Nature of engagement of secondary school leaders in curriculum planning and decision making in the mountainous rural areas of Pakistan
Date of Award
Doctor of Philosophy (PhD)
Professional Development Centre, Karachi
Teachers and students in Pakistan are perceived as consumers of the 'given' curriculum and have little role in the development of it. As a result, policy directives and actions to improve quality of education in Pakistan have been mainly 'top-down' and geared towards improving the ‘given knowledge’ transfer capability of teachers. Blind to teachers' agency to develop powerful curriculum in school, these efforts from outside school have mostly failed in achieving the aims of students' meaningful learning as espoused in the national curriculum of Pakistan. The quality of education, thus, can significantly be improved if change is initiated from within school. Be it the case, a series of questions needs to be answered. Who are in school that are so important for students' meaningful learning? How are they important for students' meaningful learning? What do they do to achieve that end? How and why do they do what they do to reach that end? How could they be helped to do better what they currently do in schools in order to facilitate students' meaningful learning? These are some of the questions that this research study with its focus on engagement of secondary school teachers and students in Chitral district in curriculum planning and decision making has attempted to answer. Hence, adopting a mixed methods research approach, this thesis outlines the nature (what, how, and why) of engagement of secondary school teachers and students (school leaders) in the four dimensions of curriculum planning and decision making at school level and provides a framework to improve their engagement for enhanced students' meaningful learning. These dimensions are (a) objectives of teaching and learning, (b) content to be taught, (c) learning opportunities, and (d) mode of presentation and response. Quantitative data were collected from 401 teachers in 89 secondary schools through a questionnaire survey and qualitative data were generated in the selected two case study schools through interviews, focus group discussions, observations, and field notes. The findings of this study are important with respect to the notion of school leaders as curriculum planners and decision makers at school level. The results show that school leaders are not just implementers of curriculum through teaching textbooks in the classroom. Rather, empirical findings have illustrated that school leaders exercise their personal agency to adapt and enrich nationally developed curriculum in order to serve the meaningful learning purpose of the students. All findings of data analysis are in contrast with the way teachers and students in schools are viewed as mere consumers of textbook knowledge. Though school leaders are not engaged in developing curriculum at the national level (at least those who participated in this study), data showed that they build upon the national curriculum in many ways making them, in their own right, developers of curriculum that serves the learning requirements of students well. To achieve the longstanding aim of enhancing quality of education, national curriculum policy makers need to acknowledge and provide due space for school leaders to engage creatively in planning curriculum at the local level. Recognizing school as primary unit of change, this research theorizes that the goals of students' meaningful learning can be achieved when school leaders build and re-build visions for the overall education in the school and respective subject areas including co-curriculum in the school. Central to the success of achieving these visions is relationships developed mirroring those visions. To further strengthen these relationships and to achieve enhanced students' meaningful learning, it is also important that resources and school-based professional development opportunities are provided to the teachers. Equally important for enriching these relationships is institutionalization of student-led co-curriculum in the school. To coordinate these processes and to create further engagement opportunities for teachers and students, the role of principal / head teacher is of utmost importance. The above theorization is rooted in empirical data collected through reliable tools. Hence, it is contextual and relevant yet applicable to other contexts in Pakistan and developing countries in the world. It challenges the educational status quo in Pakistan produced due to non-serious on-ground reform initiatives of successive governments in Pakistan by empowering school leaders, particularly students, to initiate change with whatever resources they have from within schools.

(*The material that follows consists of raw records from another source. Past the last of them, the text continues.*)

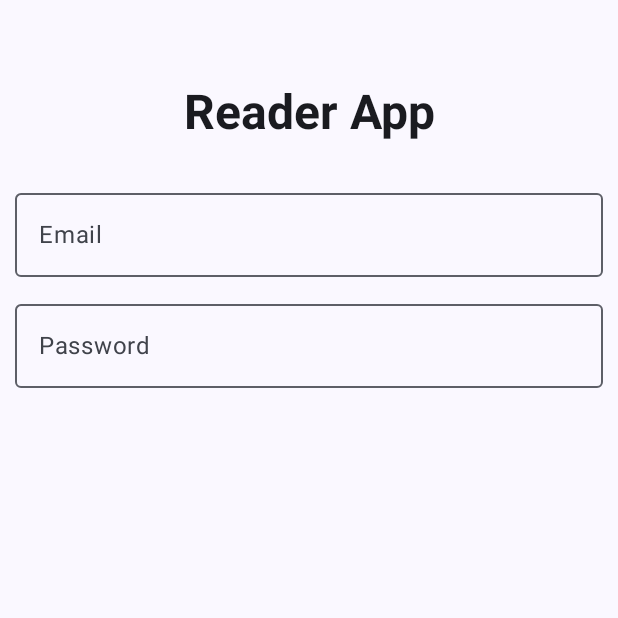
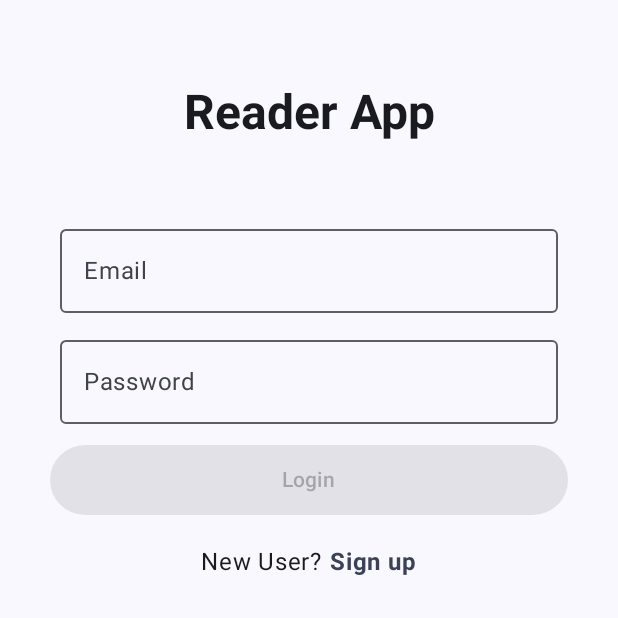
Before and after one commit to SkAppCoding/ReaderApp, an Android app built with Jetpack Compose: the screen it shows after launch (MainActivity), on a phone screen of 412 x 824 dp, the top half of it. Run offline under Robolectric (Android 15) with nearby library versions, the phone set to English and light mode, and no system bars; our stand-ins replace Dagger/Hilt's generated code, Firebase (no records; nobody signed in at launch, a user with empty details on screens opened directly).

Commit message:
finished Login and Register Forms

```diff
--- a/app/src/main/java/com/example/readerapp/components/Components.kt
+++ b/app/src/main/java/com/example/readerapp/components/Components.kt
@@ -44,7 +44,7 @@ fun TopSpacer() {
 fun EmailInput(
     modifier: Modifier = Modifier,
     emailState: MutableState<String>,
-    labelId: String = "Email",
+    labelId: String = stringResource(id = R.string.Email),
     enabled: Boolean = true,
     imeAction: ImeAction = ImeAction.Next,
     onAction: KeyboardActions = KeyboardActions.Default
--- a/app/src/main/java/com/example/readerapp/screens/ReaderSplashScreen.kt
+++ b/app/src/main/java/com/example/readerapp/screens/ReaderSplashScreen.kt
@@ -56,8 +56,6 @@ fun SplashScreen(navController: NavHostController) {
     ) {
         Box(modifier = Modifier.fillMaxSize(), contentAlignment = Alignment.Center)
         {
-
-
             Surface(
                 modifier = Modifier
                     .padding(15.dp)
--- /dev/null
+++ b/app/src/main/java/com/example/readerapp/screens/login/LoginScreenViewModel.kt
@@ -0,0 +1,7 @@
+package com.example.readerapp.screens.login
+
+import androidx.lifecycle.ViewModel
+
+class LoginScreenViewModel : ViewModel() {
+
+}
--- a/app/src/main/java/com/example/readerapp/screens/login/ReaderLoginScreen.kt
+++ b/app/src/main/java/com/example/readerapp/screens/login/ReaderLoginScreen.kt
@@ -1,17 +1,26 @@
 package com.example.readerapp.screens.login
 
-import android.util.Log
 import androidx.compose.foundation.background
+import androidx.compose.foundation.clickable
 import androidx.compose.foundation.layout.Arrangement
 import androidx.compose.foundation.layout.Column
+import androidx.compose.foundation.layout.Row
 import androidx.compose.foundation.layout.Spacer
 import androidx.compose.foundation.layout.fillMaxSize
+import androidx.compose.foundation.layout.fillMaxWidth
 import androidx.compose.foundation.layout.height
+import androidx.compose.foundation.layout.padding
+import androidx.compose.foundation.layout.size
+import androidx.compose.foundation.layout.width
 import androidx.compose.foundation.rememberScrollState
+import androidx.compose.foundation.shape.CircleShape
 import androidx.compose.foundation.text.KeyboardActions
 import androidx.compose.foundation.verticalScroll
+import androidx.compose.material3.Button
+import androidx.compose.material3.CircularProgressIndicator
 import androidx.compose.material3.MaterialTheme
 import androidx.compose.material3.Surface
+import androidx.compose.material3.Text
 import androidx.compose.runtime.Composable
 import androidx.compose.runtime.mutableStateOf
 import androidx.compose.runtime.remember
@@ -21,9 +30,12 @@ import androidx.compose.ui.Modifier
 import androidx.compose.ui.focus.FocusRequester
 import androidx.compose.ui.focus.focusRequester
 import androidx.compose.ui.platform.LocalSoftwareKeyboardController
+import androidx.compose.ui.res.stringResource
+import androidx.compose.ui.text.font.FontWeight
 import androidx.compose.ui.tooling.preview.Preview
 import androidx.compose.ui.unit.dp
 import androidx.navigation.NavHostController
+import com.example.readerapp.R
 import com.example.readerapp.components.EmailInput
 import com.example.readerapp.components.PasswordInput
 import com.example.readerapp.components.ReaderLogo
@@ -31,6 +43,9 @@ import com.example.readerapp.components.TopSpacer
 
 @Composable
 fun LoginScreen(navController: NavHostController) {
+
+    val showLoginForm = rememberSaveable { mutableStateOf(true) }
+
     Surface(modifier = Modifier.fillMaxSize(), color = MaterialTheme.colorScheme.background) {
         Column(
             horizontalAlignment = Alignment.CenterHorizontally,
@@ -40,9 +55,37 @@ fun LoginScreen(navController: NavHostController) {
             TopSpacer()
             ReaderLogo(color = MaterialTheme.colorScheme.onBackground)
             Spacer(modifier = Modifier.height(15.dp))
-            UserForm(loading = false, isCreateAccount = false) { email, password ->
-                Log.d("Form", "LoginScreen: $email $password")
+
+            //show Login or Register Form
+            if (showLoginForm.value)
+                UserForm(loading = false, isCreateAccount = false) { email, password ->
+                    //Todo login with email and password
+                }
+            else {
+                UserForm(loading = false, isCreateAccount = true) { email, password ->
+                    //Todo create account with email and password
+                }
             }
+
+
+            Row(
+                modifier = Modifier.padding(15.dp),
+                horizontalArrangement = Arrangement.Center,
+                verticalAlignment = Alignment.CenterVertically
+            ) {
+                val text = if (showLoginForm.value) stringResource(id = R.string.SignUp) else stringResource(R.string.Login)
+                val preText = if (showLoginForm.value) stringResource(id = R.string.NewUser) else stringResource(R.string.AlreadyUser)
+                Text(text = preText)
+                Text(text = text, modifier = Modifier
+                    .padding(start = 5.dp)
+                    .clickable {
+                        showLoginForm.value = !showLoginForm.value
+                    },
+                    color = MaterialTheme.colorScheme.secondary,
+                    fontWeight = FontWeight.Bold
+                )
+            }
+
         }
     }
 }
@@ -54,9 +97,9 @@ fun UserForm(
     isCreateAccount: Boolean = false,
     onDone: (String, String) -> Unit = { email, pwd -> }
 ) {
-    val email = rememberSaveable() { mutableStateOf("") }
-    val password = rememberSaveable() { mutableStateOf("") }
-    val passwordVisibility = rememberSaveable() { mutableStateOf(false) }
+    val email = rememberSaveable { mutableStateOf("") }
+    val password = rememberSaveable { mutableStateOf("") }
+    val passwordVisibility = rememberSaveable { mutableStateOf(false) }
     val passwordFocusRequest = FocusRequester.Default
     val keyboardController = LocalSoftwareKeyboardController.current
     val valid = remember(email.value, password.value) {
@@ -64,11 +107,19 @@ fun UserForm(
     }
 
     val modifier = Modifier
-        .height(150.dp)
         .background(MaterialTheme.colorScheme.background)
         .verticalScroll(rememberScrollState())
 
-    Column(modifier, horizontalAlignment = Alignment.CenterHorizontally) {
+    Column(modifier.padding(start = 30.dp, end = 30.dp), horizontalAlignment = Alignment.CenterHorizontally) {
+
+        if (isCreateAccount)
+            Text(
+                text = stringResource(id = R.string.CreateAccountHelp),
+                modifier = Modifier.padding(4.dp)
+            )
+        else
+            Text(text = "")
+
         EmailInput(emailState = email, enabled = !loading, onAction = KeyboardActions {
             passwordFocusRequest.requestFocus()
         })
@@ -76,13 +127,45 @@ fun UserForm(
         PasswordInput(
             modifier = Modifier.focusRequester(passwordFocusRequest),
             passwordState = password,
-            labelId = "Password",
+            labelId = stringResource(id = R.string.Password),
             enabled = !loading,
             passwordVisibility = passwordVisibility,
             onAction = KeyboardActions {
                 if (!valid) return@KeyboardActions
                 onDone(email.value.trim(), password.value.trim())
-            }
-        )
+            })
+
+        SubmitButton(
+            textId = if (isCreateAccount) stringResource(id = R.string.CreateAccount)
+            else stringResource(id = R.string.Login),
+            loading = loading,
+            validInputs = valid
+        ) {
+            onDone(email.value.trim(), password.value.trim())
+            keyboardController?.hide()
+        }
+
     }
 }
+
+@Composable
+fun SubmitButton(
+    textId: String,
+    loading: Boolean,
+    validInputs: Boolean,
+    onClick: () -> Unit
+) {
+    Button(
+        onClick = onClick,
+        modifier = Modifier
+            .padding(3.dp)
+            .fillMaxWidth(),
+        enabled = !loading && validInputs,
+        shape = CircleShape
+    ) {
+
+        if (loading) CircularProgressIndicator(modifier = Modifier.size(25.dp))
+        else Text(text = textId, modifier = Modifier.padding(5.dp))
+
+    }
+}
--- a/app/src/main/res/values/strings.xml
+++ b/app/src/main/res/values/strings.xml
@@ -2,4 +2,12 @@
     <string name="app_name">ReaderApp</string>
 
     <string name="AppName">Reader App</string>
+    <string name="Email">Email</string>
+    <string name="Password">Password</string>
+    <string name="CreateAccount">Create Account</string>
+    <string name="Login">Login</string>
+    <string name="SignUp">Sign up</string>
+    <string name="NewUser">New User?</string>
+    <string name="AlreadyUser">Already signed up?</string>
+    <string name="CreateAccountHelp">Please enter a valid email and password that is at least 6 characters</string>
 </resources>
```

Hussain, R. (2016). Nature of engagement of secondary school leaders in curriculum planning and decision making in the mountainous rural areas of Pakistan (Unpublished doctoral thesis). Aga Khan University, Karachi, Pakistan.